No matter how advanced our smartphone might be, iPhone or Android included, there hasn’t been a solution for ending the dreaded spam call. We, for one, regularly get notified that our vehicle’s extended warranty is about to expire.
While iPhones and Pixels alike have been able to tell us when a phone call is a spam risk, it’s not completely accurate. And the spammers have gotten smarter by using local area codes.
But what if there were a way to prescreen your calls? That’s exactly what RoboKiller, a combination subscription service and app for Android or iOS, aims to do. Better yet, you can score savings on a one-, two- and three-year subscription via StackSocial.
- RoboKiller 1-year subscription ($29.99, originally $39.99; stacksocial)
- RoboKiller 2-year subscription ($49.99, originally $79.99; stacksocial)
- RoboKiller 3-year subscription ($69.99, originally $119.99; stacksocial)
And here’s how RoboKiller works: Using an algorithm and a database, it can make a determination on the incoming call, mainly whether it’s a real person or a known spam number. It can even toss it into different categories — credit card offer or car insurance scam — directly within the app. And for calls that it isn’t sure on, it will pick up and ask them what they want, then send the call to you on your phone with a description of who it is. In our case, it let us know that a prescription was ready at CVS and that an Amazon Fresh order was out for delivery.
When it is a spammer, you can pick from a few witty and wacky responses to hit them with.
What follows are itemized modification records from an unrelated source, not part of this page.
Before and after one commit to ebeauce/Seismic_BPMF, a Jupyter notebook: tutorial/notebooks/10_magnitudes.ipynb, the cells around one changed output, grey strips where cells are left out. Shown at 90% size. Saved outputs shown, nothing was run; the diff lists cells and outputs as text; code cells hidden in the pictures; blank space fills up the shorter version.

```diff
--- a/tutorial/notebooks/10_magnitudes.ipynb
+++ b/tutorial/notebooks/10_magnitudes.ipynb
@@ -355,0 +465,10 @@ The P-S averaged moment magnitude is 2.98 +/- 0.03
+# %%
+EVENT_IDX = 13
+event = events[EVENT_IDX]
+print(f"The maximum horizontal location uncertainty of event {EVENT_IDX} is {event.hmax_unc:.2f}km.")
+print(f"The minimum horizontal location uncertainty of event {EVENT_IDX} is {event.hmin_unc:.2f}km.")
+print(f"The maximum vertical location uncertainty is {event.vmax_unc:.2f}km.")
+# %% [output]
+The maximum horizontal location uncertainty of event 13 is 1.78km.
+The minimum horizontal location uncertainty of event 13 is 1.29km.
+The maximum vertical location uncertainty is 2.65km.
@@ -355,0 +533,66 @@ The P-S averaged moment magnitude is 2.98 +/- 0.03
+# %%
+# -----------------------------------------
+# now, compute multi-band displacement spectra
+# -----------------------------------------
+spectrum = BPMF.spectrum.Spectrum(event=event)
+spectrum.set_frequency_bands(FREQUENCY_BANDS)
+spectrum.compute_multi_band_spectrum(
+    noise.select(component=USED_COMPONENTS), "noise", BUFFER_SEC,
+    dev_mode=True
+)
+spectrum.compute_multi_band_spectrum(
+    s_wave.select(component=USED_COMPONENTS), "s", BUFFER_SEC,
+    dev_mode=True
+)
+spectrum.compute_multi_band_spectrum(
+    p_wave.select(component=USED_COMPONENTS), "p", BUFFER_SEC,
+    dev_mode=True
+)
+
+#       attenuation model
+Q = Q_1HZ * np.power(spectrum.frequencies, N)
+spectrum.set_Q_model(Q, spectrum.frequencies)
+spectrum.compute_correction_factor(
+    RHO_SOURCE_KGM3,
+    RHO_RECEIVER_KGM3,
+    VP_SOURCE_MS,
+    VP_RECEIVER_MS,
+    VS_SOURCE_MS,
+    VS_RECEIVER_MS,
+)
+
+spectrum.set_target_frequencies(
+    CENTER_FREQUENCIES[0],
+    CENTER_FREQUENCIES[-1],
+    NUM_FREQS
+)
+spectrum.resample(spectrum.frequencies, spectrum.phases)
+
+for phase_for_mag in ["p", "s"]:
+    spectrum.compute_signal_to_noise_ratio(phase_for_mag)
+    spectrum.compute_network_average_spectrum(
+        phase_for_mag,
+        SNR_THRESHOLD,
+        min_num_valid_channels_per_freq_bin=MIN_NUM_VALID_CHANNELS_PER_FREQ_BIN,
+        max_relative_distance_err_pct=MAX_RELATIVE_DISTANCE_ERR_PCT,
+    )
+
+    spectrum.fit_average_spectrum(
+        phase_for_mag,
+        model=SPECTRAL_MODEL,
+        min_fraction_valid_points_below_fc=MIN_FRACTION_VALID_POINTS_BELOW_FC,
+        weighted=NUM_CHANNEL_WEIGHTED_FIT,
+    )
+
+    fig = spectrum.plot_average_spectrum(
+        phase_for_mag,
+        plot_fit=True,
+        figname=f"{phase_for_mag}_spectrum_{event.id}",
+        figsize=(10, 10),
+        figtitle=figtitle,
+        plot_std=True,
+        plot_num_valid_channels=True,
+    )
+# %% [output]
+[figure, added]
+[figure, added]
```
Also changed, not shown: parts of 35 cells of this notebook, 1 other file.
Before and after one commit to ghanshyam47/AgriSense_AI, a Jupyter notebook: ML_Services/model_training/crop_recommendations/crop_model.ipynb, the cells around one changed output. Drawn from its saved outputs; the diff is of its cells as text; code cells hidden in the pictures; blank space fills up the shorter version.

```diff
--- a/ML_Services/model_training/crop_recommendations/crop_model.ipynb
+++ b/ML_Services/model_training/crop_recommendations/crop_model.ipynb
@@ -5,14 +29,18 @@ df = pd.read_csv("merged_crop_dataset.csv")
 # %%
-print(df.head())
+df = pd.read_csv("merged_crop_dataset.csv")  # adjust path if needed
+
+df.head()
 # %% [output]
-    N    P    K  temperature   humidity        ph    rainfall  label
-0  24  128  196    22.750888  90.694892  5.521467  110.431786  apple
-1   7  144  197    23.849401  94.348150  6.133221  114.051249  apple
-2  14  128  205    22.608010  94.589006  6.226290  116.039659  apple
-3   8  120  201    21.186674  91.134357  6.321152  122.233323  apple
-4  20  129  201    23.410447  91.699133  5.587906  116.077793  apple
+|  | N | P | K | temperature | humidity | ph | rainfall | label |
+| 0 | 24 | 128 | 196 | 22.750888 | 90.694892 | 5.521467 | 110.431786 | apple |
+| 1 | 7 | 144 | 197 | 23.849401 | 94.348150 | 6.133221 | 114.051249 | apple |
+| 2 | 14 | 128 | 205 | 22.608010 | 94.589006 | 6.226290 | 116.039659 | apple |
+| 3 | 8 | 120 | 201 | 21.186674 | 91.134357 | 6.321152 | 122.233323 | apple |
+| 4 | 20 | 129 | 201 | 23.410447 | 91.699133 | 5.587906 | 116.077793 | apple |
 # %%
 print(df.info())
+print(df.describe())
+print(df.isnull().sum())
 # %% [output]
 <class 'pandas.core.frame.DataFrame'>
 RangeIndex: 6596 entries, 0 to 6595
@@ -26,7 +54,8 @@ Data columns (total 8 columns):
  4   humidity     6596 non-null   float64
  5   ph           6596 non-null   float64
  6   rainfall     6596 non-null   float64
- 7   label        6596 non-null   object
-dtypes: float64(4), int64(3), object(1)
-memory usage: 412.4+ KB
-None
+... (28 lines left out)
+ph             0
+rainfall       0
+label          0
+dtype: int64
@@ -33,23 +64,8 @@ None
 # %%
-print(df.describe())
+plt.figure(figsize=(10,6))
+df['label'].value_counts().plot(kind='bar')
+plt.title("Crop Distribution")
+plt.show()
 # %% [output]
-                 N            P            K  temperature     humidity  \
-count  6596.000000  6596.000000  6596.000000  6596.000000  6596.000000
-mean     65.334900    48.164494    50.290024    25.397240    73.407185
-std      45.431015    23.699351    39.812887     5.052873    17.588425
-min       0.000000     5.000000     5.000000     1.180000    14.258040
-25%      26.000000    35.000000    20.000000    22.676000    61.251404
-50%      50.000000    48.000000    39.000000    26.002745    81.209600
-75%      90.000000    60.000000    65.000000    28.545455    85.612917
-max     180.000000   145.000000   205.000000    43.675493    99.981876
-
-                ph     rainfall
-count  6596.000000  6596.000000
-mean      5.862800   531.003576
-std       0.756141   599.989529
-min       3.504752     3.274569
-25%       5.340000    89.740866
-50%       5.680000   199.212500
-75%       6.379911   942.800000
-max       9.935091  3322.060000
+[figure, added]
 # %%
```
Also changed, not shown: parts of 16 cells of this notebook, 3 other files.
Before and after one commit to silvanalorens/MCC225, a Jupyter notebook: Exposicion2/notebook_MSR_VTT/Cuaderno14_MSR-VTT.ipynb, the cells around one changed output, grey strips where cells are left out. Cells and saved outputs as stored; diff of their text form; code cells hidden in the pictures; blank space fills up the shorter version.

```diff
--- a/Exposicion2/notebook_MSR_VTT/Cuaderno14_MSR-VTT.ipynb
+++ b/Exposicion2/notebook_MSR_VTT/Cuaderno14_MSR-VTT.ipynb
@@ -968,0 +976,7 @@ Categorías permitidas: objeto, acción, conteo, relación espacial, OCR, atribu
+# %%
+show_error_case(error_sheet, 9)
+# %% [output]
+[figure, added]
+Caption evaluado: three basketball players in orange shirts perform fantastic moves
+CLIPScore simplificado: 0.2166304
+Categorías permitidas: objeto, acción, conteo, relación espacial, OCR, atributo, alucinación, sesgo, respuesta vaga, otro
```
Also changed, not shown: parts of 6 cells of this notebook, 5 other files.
A little bit of revenge, but also firmly letting them know not to call again. And generally, once they see RoboKiller, at least in our experience, they stop calling.
When you know you’re expecting an important call, you can also opt to pause RoboKiller’s intelligent screening of calls. As we’ve spent more time at home, we’ve been more inclined to take calls, and RoboKiller has been helpful in making sure we’re not wasting our time on spam calls.